from: Pasteurellaceae: Biology, Genomics and Molecular Aspects (Edited by: Peter Kuhnert and Henrik Christensen). Caister Academic Press, U.K. (2008)
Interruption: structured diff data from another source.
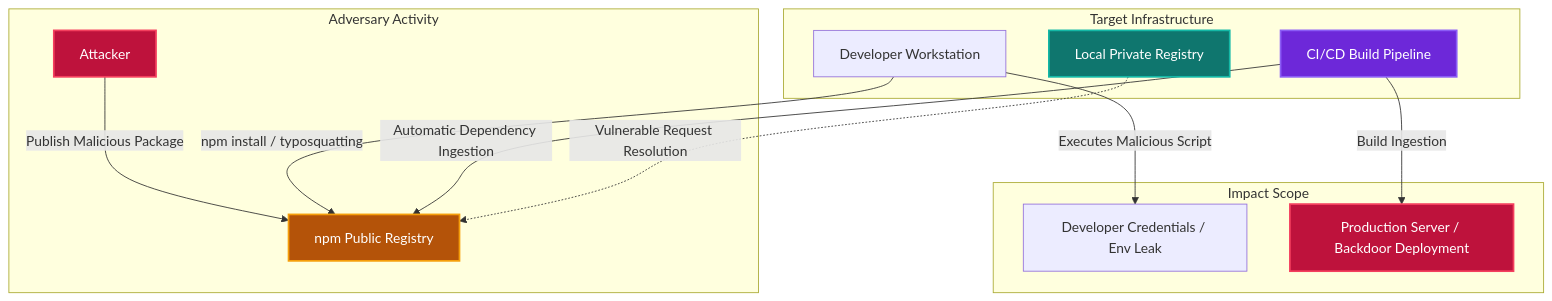
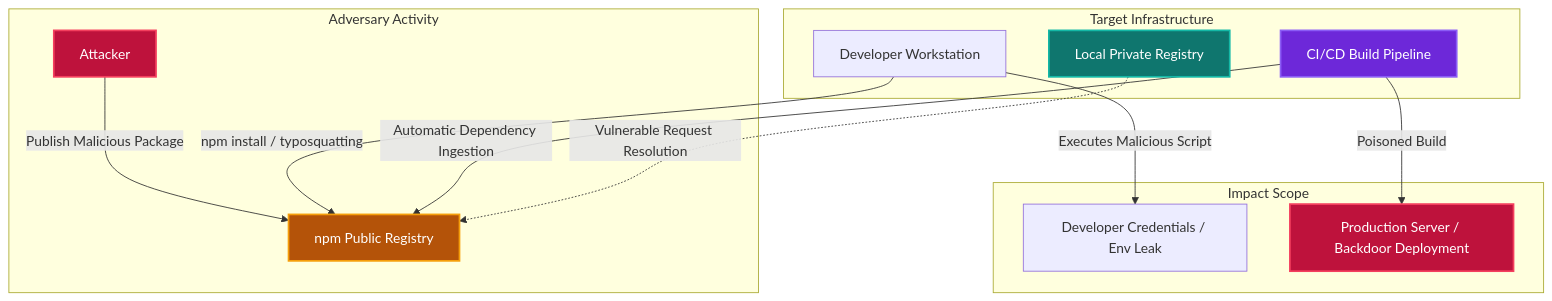
The diagram in website/content/npm-attacks/en.md (yusufarbc/yusufarbc), drawn with Mermaid before and after one commit. The commit also changed other lines of this file and 4 other files, not shown here.

````diff
--- a/website/content/npm-attacks/en.md
+++ b/website/content/npm-attacks/en.md
@@ -18,23 +49,23 @@
 ```mermaid
 graph TD
     subgraph Adversary Activity
         Attacker[Attacker] -->|Publish Malicious Package| PublicRegistry[npm Public Registry]
     end
 
     subgraph Target Infrastructure
         Dev[Developer Workstation] -->|npm install / typosquatting| PublicRegistry
         CI_CD[CI/CD Build Pipeline] -->|Automatic Dependency Ingestion| PublicRegistry
         PrivateRegistry[Local Private Registry] -.->|Vulnerable Request Resolution| PublicRegistry
     end
 
     subgraph Impact Scope
         Dev -->|Executes Malicious Script| DevEnv[Developer Credentials / Env Leak]
-        CI_CD -->|Build Ingestion| Prod[Production Server / Backdoor Deployment]
+        CI_CD -->|Poisoned Build| Prod[Production Server / Backdoor Deployment]
     end
 
     style Attacker fill:#be123c,stroke:#f43f5e,stroke-width:2px,color:#fff;
     style PublicRegistry fill:#b45309,stroke:#f59e0b,stroke-width:2px,color:#fff;
     style PrivateRegistry fill:#0f766e,stroke:#14b8a6,stroke-width:2px,color:#fff;
     style CI_CD fill:#6d28d9,stroke:#8b5cf6,stroke-width:2px,color:#fff;
     style Prod fill:#be123c,stroke:#f43f5e,stroke-width:2px,color:#fff;
 ```
````
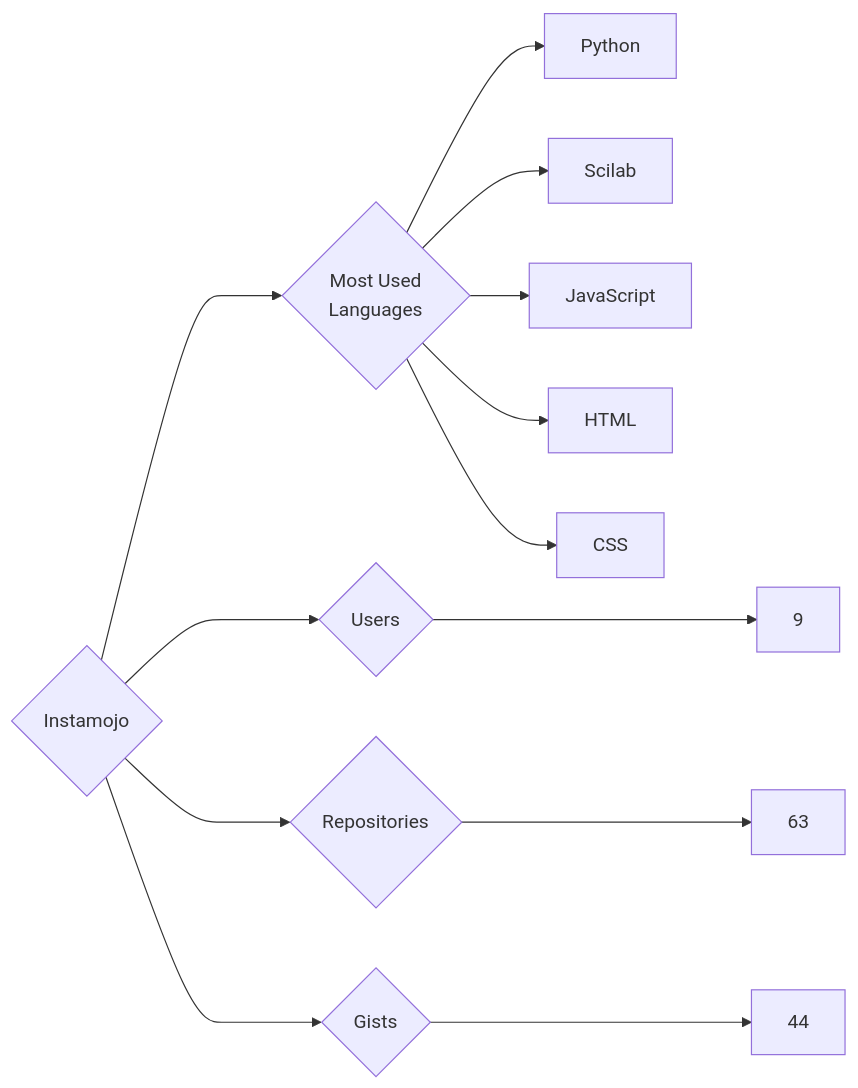
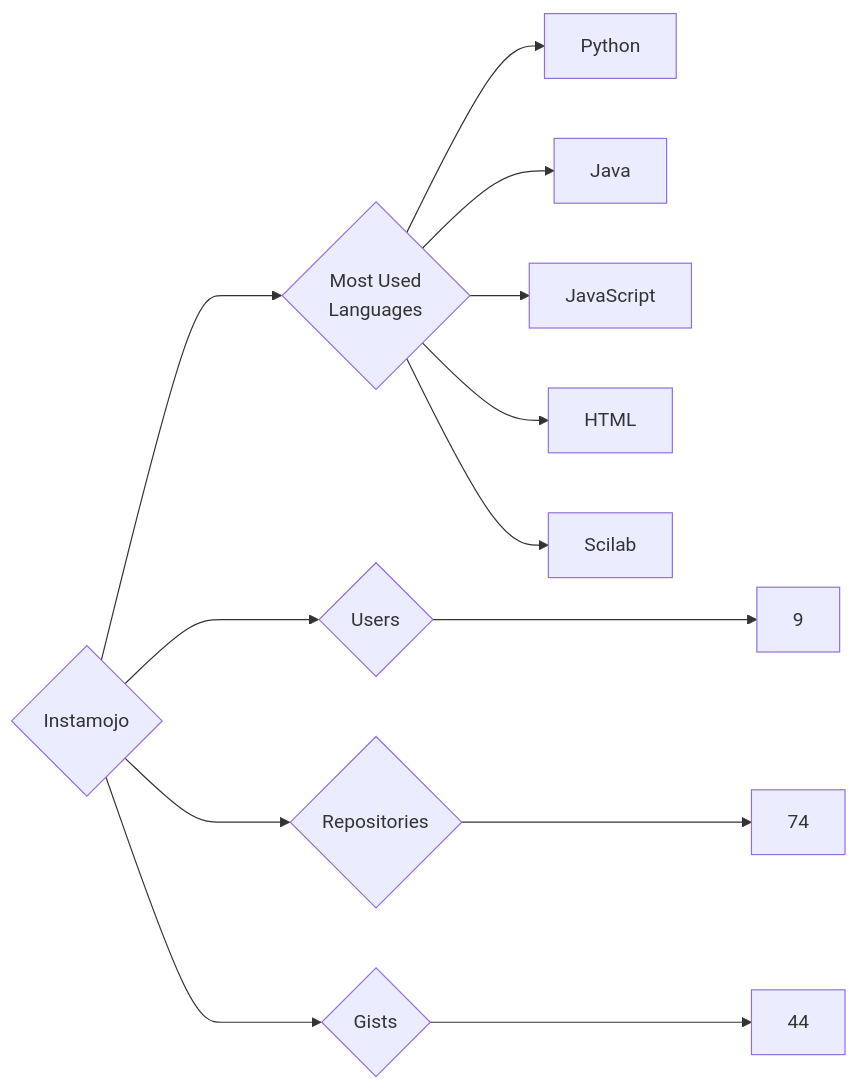
Before and after one commit to trickest/insiders: the diagram in targets/Instamojo/README.md, drawn with Mermaid. The commit also changed 718 other files, not shown here.

````diff
--- a/targets/Instamojo/README.md
+++ b/targets/Instamojo/README.md
@@ -3,13 +3,13 @@
 ```mermaid
 graph LR
 COMPANY_NAME{Instamojo}
 COMPANY_NAME ---> U{Users} ---> UN[9]
-COMPANY_NAME ---> R{Repositories} ---> RN[63]
+COMPANY_NAME ---> R{Repositories} ---> RN[74]
 COMPANY_NAME ---> G{Gists} ---> GN[44]
 COMPANY_NAME ---> ML{Most Used<br>Languages}
 ML --> Python[Python]
-ML --> Scilab[Scilab]
+ML --> Java[Java]
 ML --> JavaScript[JavaScript]
 ML --> HTML[HTML]
-ML --> CSS[CSS]
+ML --> Scilab[Scilab]
 ```
````
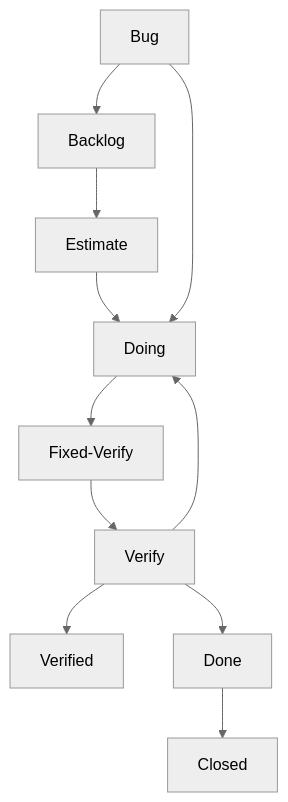
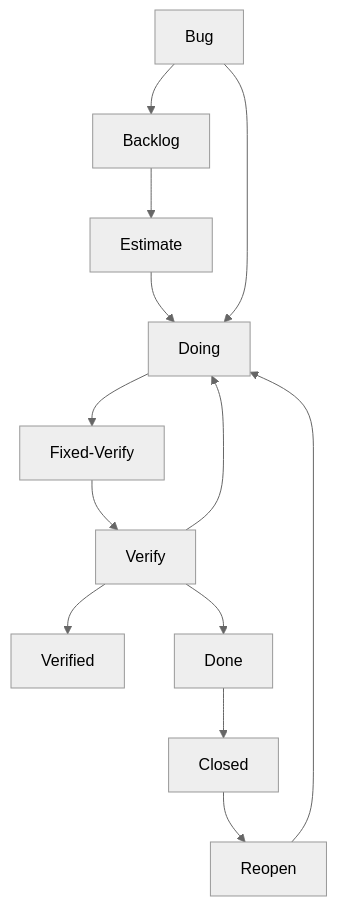
The second of 3 diagrams in .gitlab/labels-and-definitions.md (Betaoptics/ttos0100---2019-implementation), drawn with Mermaid (neutral theme) before and after one commit.

````diff
--- a/.gitlab/labels-and-definitions.md
+++ b/.gitlab/labels-and-definitions.md
@@ -76,13 +76,15 @@
 ```mermaid
 graph TD;
     Bug-->Backlog;
     Backlog-->Estimate;
     Estimate-->Doing;
     Bug-->Doing;
     Doing-->Fixed-Verify;
     Verify-->Verified;
     Fixed-Verify-->Verify;
     Verify-->Doing;
     Verify-->Done;
     Done-->Closed;
+    Closed-->Reopen;
+    Reopen-->Doing;
 ```
````
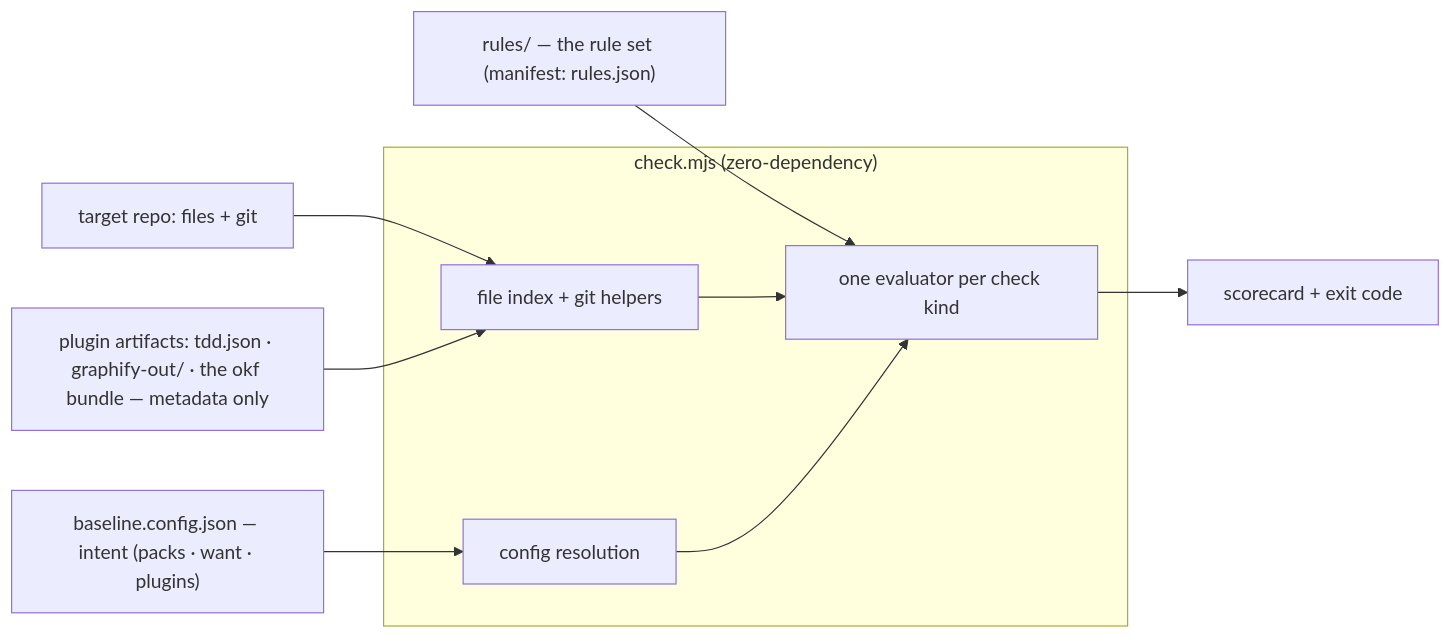
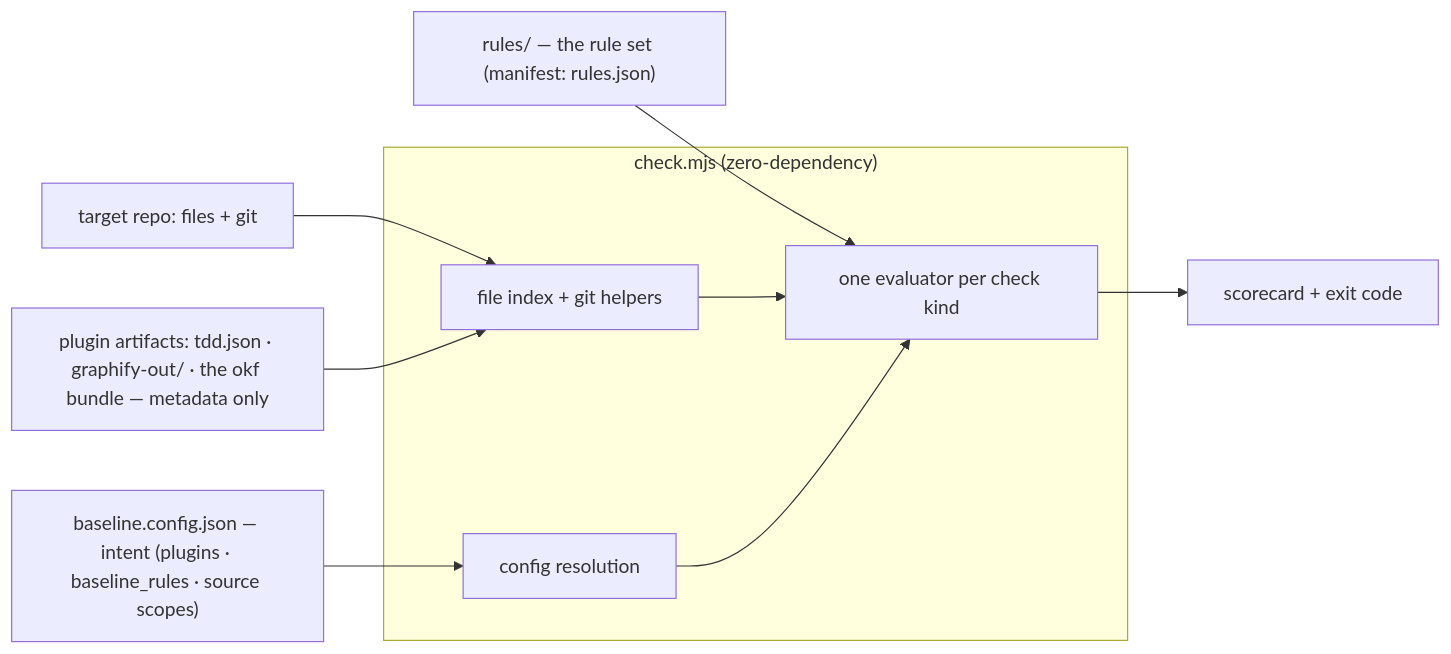
The first of 3 diagrams in docs/REFERENCE.md (AdarGit008/baseline-skill), drawn with Mermaid before and after one commit. The commit also changed other lines of this file and 9 other files, not shown here.

````diff
--- a/docs/REFERENCE.md
+++ b/docs/REFERENCE.md
@@ -83,12 +64,12 @@
 ```mermaid
 flowchart LR
-  CFG["baseline.config.json — intent (packs · want · plugins)"] --> RES
+  CFG["baseline.config.json — intent (plugins · baseline_rules · source scopes)"] --> RES
   RULES["rules/ — the rule set (manifest: rules.json)"] --> EVAL
   REPO["target repo: files + git"] --> IDX
   PLUG["plugin artifacts: tdd.json · graphify-out/ · the okf bundle — metadata only"] --> IDX
   subgraph ENGINE["check.mjs (zero-dependency)"]
     IDX["file index + git helpers"] --> EVAL["one evaluator per check kind"]
     RES["config resolution"] --> EVAL
   end
   EVAL --> OUT["scorecard + exit code"]
 ```
````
Members of the family Pasteurellaceae cause a wide variety of diseases in humans and animals. Antimicrobial agents represent the most powerful tools to control such infections. Acquisition of resistance genes as well as development of resistance-mediating mutations, however, strongly reduce the efficacy of the antimicrobial agents. In this chapter, a review of the current knowledge of the genetic basis of resistance to antimicrobial agents is given with particular reference to resistances to β-lactam antibiotics, tetracyclines, amino-glycosides/aminocyclitols, phenicols, sulfonamides, trimethoprim, macrolides, and quinolones. Moreover, the role of plasmids and transposons in the spread of the resistance genes among Pasteurellaceae and members of other bacterial families is highlighted to provide insight into the possibilities of horizontal dissemination, co-selection and persistence of antimicrobial resistance genes read more ...